**Work to complete**
Word for word, repeat the data; no picture should appear in the result.

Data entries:
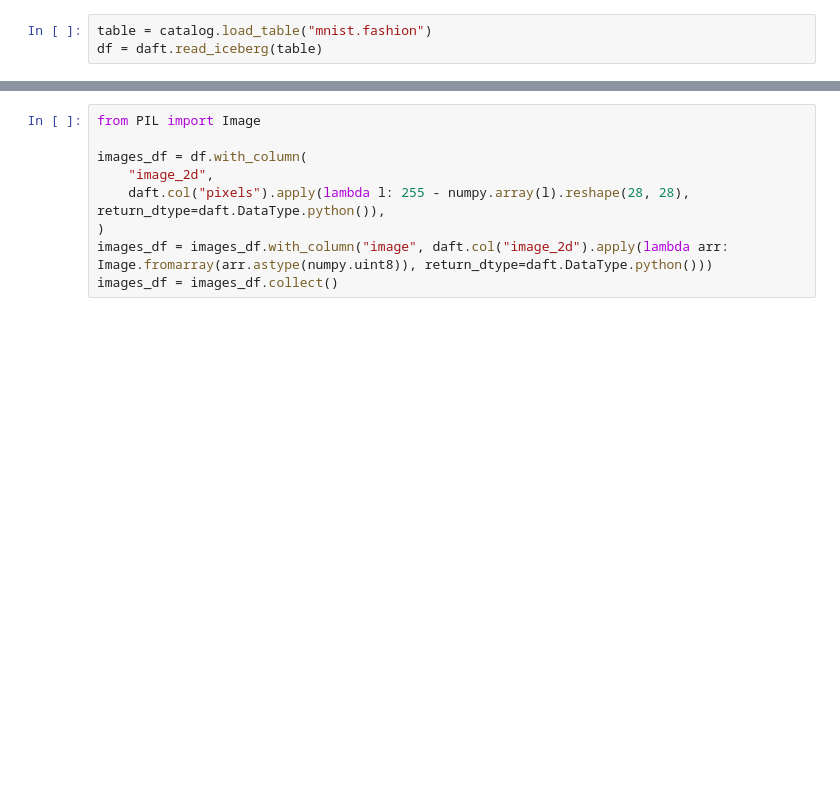
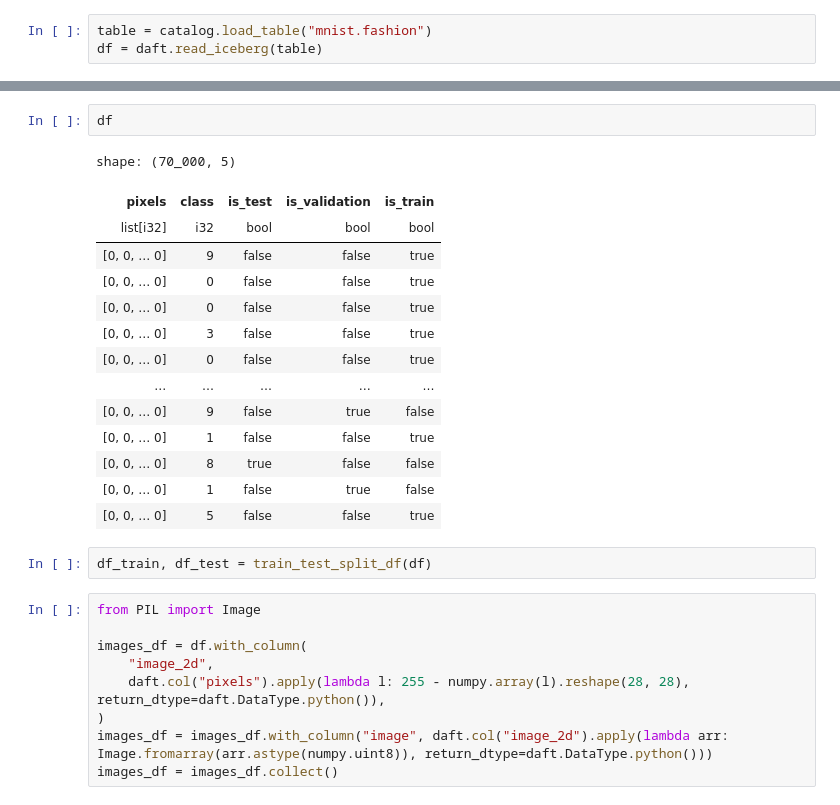
Before and after one commit to truevoid-development/dagster-ml-example, a Jupyter notebook: python-hdfs/daft.ipynb, the cells around one changed output, grey strips where cells are left out. Saved outputs shown, nothing was run; the diff lists cells and outputs as text; blank space fills up the shorter version.

```diff
--- a/python-hdfs/daft.ipynb
+++ b/python-hdfs/daft.ipynb
@@ -21,3 +86,22 @@ df = daft.read_iceberg(table)
+# %%
+df
+# %% [output]
+shape: (70_000, 5)
+| pixels | class | is_test | is_validation | is_train |
+| list[i32] | i32 | bool | bool | bool |
+| [0, 0, … 0] | 9 | false | false | true |
+| [0, 0, … 0] | 0 | false | false | true |
+| [0, 0, … 0] | 0 | false | false | true |
+| [0, 0, … 0] | 3 | false | false | true |
+| [0, 0, … 0] | 0 | false | false | true |
+| … | … | … | … | … |
+| [0, 0, … 0] | 9 | false | true | false |
+| [0, 0, … 0] | 1 | false | false | true |
+| [0, 0, … 0] | 8 | true | false | false |
+| [0, 0, … 0] | 1 | false | true | false |
+| [0, 0, … 0] | 5 | false | false | true |
+# %%
+df_train, df_test = train_test_split_df(df)
 # %%
 from PIL import Image
 
```
Also changed, not shown: parts of 7 cells of this notebook, 8 other files.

**The completed task**
Before and after one commit to truevoid-development/dagster-ml-example, a Jupyter notebook: python-hdfs/daft.ipynb, the cells around one changed output, grey strips where cells are left out. Saved outputs shown, nothing was run; the diff lists cells and outputs as text; blank space fills up the shorter version.

```diff
--- a/python-hdfs/daft.ipynb
+++ b/python-hdfs/daft.ipynb
@@ -21,3 +86,22 @@ df = daft.read_iceberg(table)
+# %%
+df
+# %% [output]
+shape: (70_000, 5)
+| pixels | class | is_test | is_validation | is_train |
+| list[i32] | i32 | bool | bool | bool |
+| [0, 0, … 0] | 9 | false | false | true |
+| [0, 0, … 0] | 0 | false | false | true |
+| [0, 0, … 0] | 0 | false | false | true |
+| [0, 0, … 0] | 3 | false | false | true |
+| [0, 0, … 0] | 0 | false | false | true |
+| … | … | … | … | … |
+| [0, 0, … 0] | 9 | false | true | false |
+| [0, 0, … 0] | 1 | false | false | true |
+| [0, 0, … 0] | 8 | true | false | false |
+| [0, 0, … 0] | 1 | false | true | false |
+| [0, 0, … 0] | 5 | false | false | true |
+# %%
+df_train, df_test = train_test_split_df(df)
 # %%
 from PIL import Image
 
```
Also changed, not shown: parts of 7 cells of this notebook, 8 other files.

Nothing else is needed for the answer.